More U.S. patients are faced with spending more out-of-pocket for health care services, to meet high-deductible health plans and rationally spend their health savings account investments. As rational economic men and women, some are seeking care outside of the United States where many find transparently priced, high-value, lower-cost healthcare. Check out the table from the Medical Tourism Association, and you can empathize with cash-paying patients looking for, say, gastric bypass surgery or a heart valve replacement.
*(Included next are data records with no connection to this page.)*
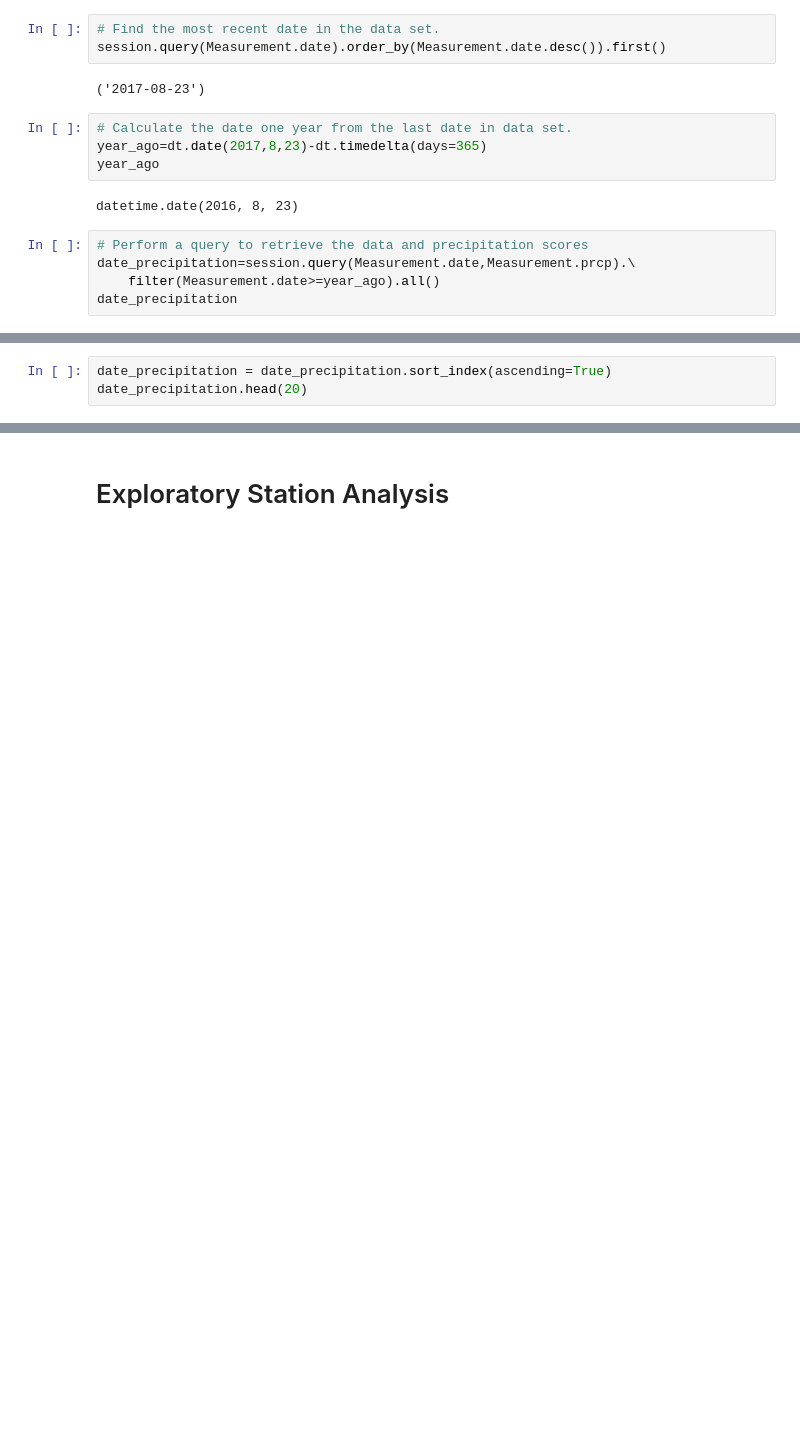
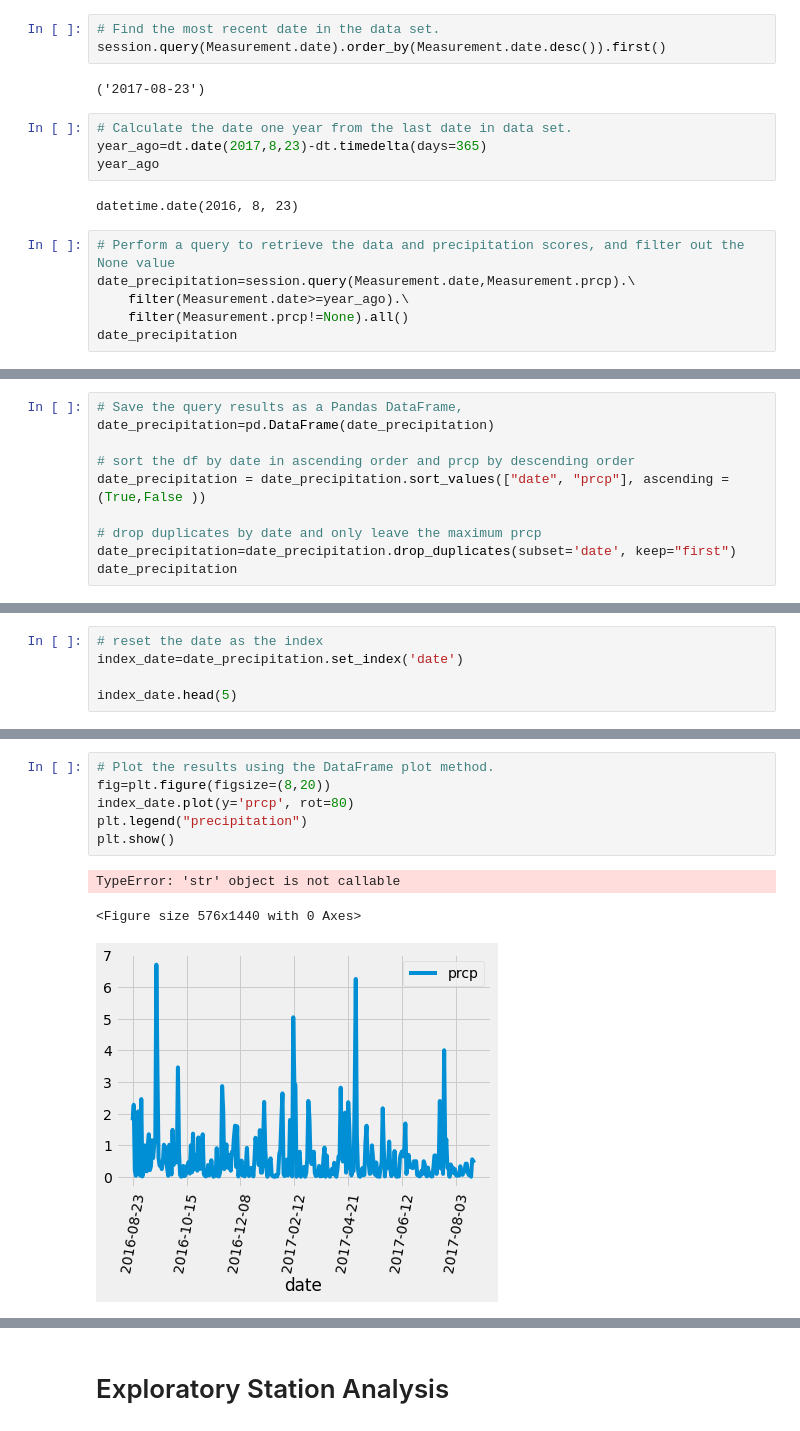
Before and after one commit to RZHANG2021/sqlalchemy-challenge, a Jupyter notebook: climate_starter.ipynb, the cells around one changed output, grey strips where cells are left out. Cells and saved outputs as stored; diff of their text form; blank space fills up the shorter version.

```diff
--- a/climate_starter.ipynb
+++ b/climate_starter.ipynb
@@ -92,9 +92,10 @@ year_ago
 # %% [output]
 datetime.date(2016, 8, 23)
 # %%
-# Perform a query to retrieve the data and precipitation scores
+# Perform a query to retrieve the data and precipitation scores, and filter out the None value
 date_precipitation=session.query(Measurement.date,Measurement.prcp).\
-    filter(Measurement.date>=year_ago).all()
+    filter(Measurement.date>=year_ago).\
+    filter(Measurement.prcp!=None).all()
 date_precipitation
 # %% [output]
 [('2016-08-23', 0.0),
@@ -129,3 +117,0 @@ date_precipitation.head()
-# %%
-date_precipitation = date_precipitation.sort_index(ascending=True)
-date_precipitation.head(20)
@@ -171,0 +118,10 @@ date_precipitation.plot(kind='bar')
+# %%
+# Save the query results as a Pandas DataFrame,
+date_precipitation=pd.DataFrame(date_precipitation)
+
+# sort the df by date in ascending order and prcp by descending order
+date_precipitation = date_precipitation.sort_values(["date", "prcp"], ascending = (True,False ))
+
+# drop duplicates by date and only leave the maximum prcp
+date_precipitation=date_precipitation.drop_duplicates(subset='date', keep="first")
+date_precipitation
@@ -171,0 +142,5 @@ date_precipitation.plot(kind='bar')
+# %%
+# reset the date as the index
+index_date=date_precipitation.set_index('date')
+
+index_date.head(5)
@@ -172,2 +155,12 @@ date_precipitation.plot(kind='bar')
+# %%
+# Plot the results using the DataFrame plot method.
+fig=plt.figure(figsize=(8,20))
+index_date.plot(y='prcp', rot=80)
+plt.legend("precipitation")
+plt.show()
+# %% [output]
+TypeError: 'str' object is not callable
+<Figure size 576x1440 with 0 Axes>
+[figure, added]
 # %%
 # Use Pandas to calcualte the summary statistics for the precipitation data
```
Also changed, not shown: parts of 17 cells of this notebook.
My latest column in the Huffington Post discussed this trend, which points first to the Cleveland Clinic — a top-tier American healthcare brand that’s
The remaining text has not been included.